Monday, August 3, 2015


Friday evening, July 31, the Egyptian Theater featured a very special appearance by Hungarian-born director Peter Medak. Following a special screening of his cult thriller The Changeling, part of the American Cinematheque’s “80’s New Wave Horror” week, Medak took some time to sit down and chat with a near-full house of movie goers.

Medak’s best known film, The Changeling stars George C. Scott as an emotionally scarred man who moves into a historic Seattle mansion after witnessing the death of his wife and daughter in a car accident. Uncertain if he is dealing with anxiety and grief or paranormal activity (following some strange events), Scott’s character starts to piece together a grisly storyline of his new home’s dark past.

The discussion commenced with Medak thanking the audience for their attendance, followed by a unprompted statement that he personally is a strong believer in ghosts and spiritual presences. Stating that he actually had first-hand experiences in his lifetime, he quickly transitioned into the first question, regarding how the film had come to be. “I was approached about the project while living in England,” he began, “I read the script and was absolutely petrified.”  He further explained “It’s great to make movies about ghosts - who doesn’t love a good ghost story or psychological thriller?” He noted that Scott had a unusual idea for the film's aesthetic: “George C. Scott originally wanted this thriller to be in black and white,” he recalls, “but that idea ended up being scratched by the producers during a dinner we had at George's house in Connecticut.”

When asked about his directorial influences in making such an eerie film, Peter was quick to explain that many of his concepts were inspired by legendary director Alfred Hitchcock. He pinpoints the Hitchcock influence when “planning the camera angles and staircase scenes. They were shot in 40mm to show the size and depth of the house.” In referring to Hitchcock’s style, Peter also explained how “planning shocks in a film is a very difficult task; it’s like measuring poison - it has to be done very carefully.” Explaining further about the house itself, “both the interior and exterior of the house were actually built for the film—they weren’t in any actual location. The interior was so tall; it barely fit on a soundstage. There was probably less than 5 inches from the end of the set to the roof of the stage,” he recalls. Another theme Medak referenced for inspiration were his fears as a child. “You bring your own life into every movie you make, and The Changeling is no exception.” 

In a later question regarding his work with actor George C. Scott, Peter recalled how fond of the actor he has become over the years. “Sometimes some of the best scenes with George were him simply turning off a light.” Peter also made further reference to his enjoyment of a particular scene in the film where “George’s cigarette perfectly loses a piece of ash in unison of the sound recording that is being replayed of the séance.” Reflecting back on the filming of that particular scene, he continues, “Something about it was just perfect.”

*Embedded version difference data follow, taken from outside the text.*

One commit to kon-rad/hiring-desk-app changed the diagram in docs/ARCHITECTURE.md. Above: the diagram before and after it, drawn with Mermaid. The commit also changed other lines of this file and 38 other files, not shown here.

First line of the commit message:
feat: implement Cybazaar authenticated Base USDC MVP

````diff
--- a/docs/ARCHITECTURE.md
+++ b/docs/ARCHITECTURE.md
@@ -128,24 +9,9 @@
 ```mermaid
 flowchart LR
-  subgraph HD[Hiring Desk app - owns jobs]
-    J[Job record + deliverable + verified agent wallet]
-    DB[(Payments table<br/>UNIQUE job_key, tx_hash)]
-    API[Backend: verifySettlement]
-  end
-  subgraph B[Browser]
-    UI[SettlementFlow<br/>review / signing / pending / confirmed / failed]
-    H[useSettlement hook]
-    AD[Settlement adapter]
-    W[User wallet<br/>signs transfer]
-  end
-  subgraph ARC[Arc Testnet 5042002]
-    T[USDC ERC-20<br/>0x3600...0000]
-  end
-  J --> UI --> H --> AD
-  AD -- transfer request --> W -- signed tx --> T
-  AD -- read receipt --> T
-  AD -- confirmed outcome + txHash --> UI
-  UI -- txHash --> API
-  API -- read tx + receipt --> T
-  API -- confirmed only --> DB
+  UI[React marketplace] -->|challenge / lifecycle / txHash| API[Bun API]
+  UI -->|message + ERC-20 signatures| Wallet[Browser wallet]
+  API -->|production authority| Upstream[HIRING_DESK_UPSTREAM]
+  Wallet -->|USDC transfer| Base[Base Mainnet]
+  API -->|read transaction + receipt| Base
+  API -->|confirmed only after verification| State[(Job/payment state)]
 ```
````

When asked by an audience member about the chilling concept behind the rubber ball continually returning to haunt the protagonist (even after being thrown off a bridge in one scene), Peter explains, “When a good script comes to you, it just happens naturally. You don’t plan on certain scenes being a ‘special scene.'” However, he expressed the collaborative effort in working with George C. Scott to “put every emotion of the entire movie into this one scene of a ball being thrown into a river.”

Upon being asked by a viewer about any upcoming horror productions, Peter revealed that “while I do have one horror project in the works, I will not making something I do not love. Ninety percent of my projects die.” The director is not limited to horror; he has plenty of experience with other genres as well. “I didn’t want to be categorized into one slot,” he says, when discussing the typecasting that even happens to directors. He explains that “before The Changeling, I was approached by Metro-Goldywn-Mayer to do a film called Demon Seed [later directed by Donald Cammell], but I walked out after reading the script because I simply didn’t want to do it.” 

Wrapping up the discussion, Peter once again expressed his sincerest gratitude to his fans, in stating that “even 35 years later, I am so thrilled to see and meet fans of my film. It is something I am very proud of.” Referencing a previous trip to the historic Egyptian Theater, he recalls sitting next to long-time friend Tony Curtis for a special screening of Some Like It Hot (in which Curtis stars).  Following a small chuckle, he remembers an elderly Curtis frequently tapping his arm  during the film and whispering “this next scene is really funny.” Undoubtedly, the appreciation between director and viewer was very mutual in this week’s guest appearance.
- Jared Thompson